- WHAT YOU WILL DO -
Return every line of the listing, exactly as it reads.

- RECORDS SUPPLIED -
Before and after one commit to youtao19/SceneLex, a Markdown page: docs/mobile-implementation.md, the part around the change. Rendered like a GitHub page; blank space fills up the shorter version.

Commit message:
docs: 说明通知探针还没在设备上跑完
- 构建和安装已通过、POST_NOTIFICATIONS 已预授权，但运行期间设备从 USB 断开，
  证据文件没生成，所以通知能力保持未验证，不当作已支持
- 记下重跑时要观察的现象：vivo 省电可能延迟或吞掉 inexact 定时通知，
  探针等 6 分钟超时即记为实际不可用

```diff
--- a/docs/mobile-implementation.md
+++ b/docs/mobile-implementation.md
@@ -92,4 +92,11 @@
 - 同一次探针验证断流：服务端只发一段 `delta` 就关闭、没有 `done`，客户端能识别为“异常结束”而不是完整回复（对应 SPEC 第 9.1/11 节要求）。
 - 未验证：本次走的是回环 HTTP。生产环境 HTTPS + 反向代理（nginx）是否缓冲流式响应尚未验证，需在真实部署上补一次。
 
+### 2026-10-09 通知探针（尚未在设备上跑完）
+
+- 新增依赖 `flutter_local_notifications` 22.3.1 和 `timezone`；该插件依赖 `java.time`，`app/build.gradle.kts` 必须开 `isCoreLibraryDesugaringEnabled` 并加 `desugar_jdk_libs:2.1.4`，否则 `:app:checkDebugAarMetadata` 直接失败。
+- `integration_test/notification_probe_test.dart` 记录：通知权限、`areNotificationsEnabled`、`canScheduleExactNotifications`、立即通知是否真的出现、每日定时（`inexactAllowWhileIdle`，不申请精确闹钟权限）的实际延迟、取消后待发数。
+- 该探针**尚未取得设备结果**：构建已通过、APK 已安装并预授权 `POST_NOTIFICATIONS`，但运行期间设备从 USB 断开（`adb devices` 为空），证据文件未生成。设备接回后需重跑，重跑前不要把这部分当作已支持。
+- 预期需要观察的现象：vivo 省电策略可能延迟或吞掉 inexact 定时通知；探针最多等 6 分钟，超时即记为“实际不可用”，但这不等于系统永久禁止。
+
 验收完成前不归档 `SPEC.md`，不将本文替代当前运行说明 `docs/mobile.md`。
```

- RESULT -
Before and after one commit to youtao19/SceneLex, a Markdown page: docs/mobile-implementation.md, the part around the change. Rendered like a GitHub page; blank space fills up the shorter version.

Commit message:
docs: 说明通知探针还没在设备上跑完
- 构建和安装已通过、POST_NOTIFICATIONS 已预授权，但运行期间设备从 USB 断开，
  证据文件没生成，所以通知能力保持未验证，不当作已支持
- 记下重跑时要观察的现象：vivo 省电可能延迟或吞掉 inexact 定时通知，
  探针等 6 分钟超时即记为实际不可用

```diff
--- a/docs/mobile-implementation.md
+++ b/docs/mobile-implementation.md
@@ -92,4 +92,11 @@
 - 同一次探针验证断流：服务端只发一段 `delta` 就关闭、没有 `done`，客户端能识别为“异常结束”而不是完整回复（对应 SPEC 第 9.1/11 节要求）。
 - 未验证：本次走的是回环 HTTP。生产环境 HTTPS + 反向代理（nginx）是否缓冲流式响应尚未验证，需在真实部署上补一次。
 
+### 2026-10-09 通知探针（尚未在设备上跑完）
+
+- 新增依赖 `flutter_local_notifications` 22.3.1 和 `timezone`；该插件依赖 `java.time`，`app/build.gradle.kts` 必须开 `isCoreLibraryDesugaringEnabled` 并加 `desugar_jdk_libs:2.1.4`，否则 `:app:checkDebugAarMetadata` 直接失败。
+- `integration_test/notification_probe_test.dart` 记录：通知权限、`areNotificationsEnabled`、`canScheduleExactNotifications`、立即通知是否真的出现、每日定时（`inexactAllowWhileIdle`，不申请精确闹钟权限）的实际延迟、取消后待发数。
+- 该探针**尚未取得设备结果**：构建已通过、APK 已安装并预授权 `POST_NOTIFICATIONS`，但运行期间设备从 USB 断开（`adb devices` 为空），证据文件未生成。设备接回后需重跑，重跑前不要把这部分当作已支持。
+- 预期需要观察的现象：vivo 省电策略可能延迟或吞掉 inexact 定时通知；探针最多等 6 分钟，超时即记为“实际不可用”，但这不等于系统永久禁止。
+
 验收完成前不归档 `SPEC.md`，不将本文替代当前运行说明 `docs/mobile.md`。
```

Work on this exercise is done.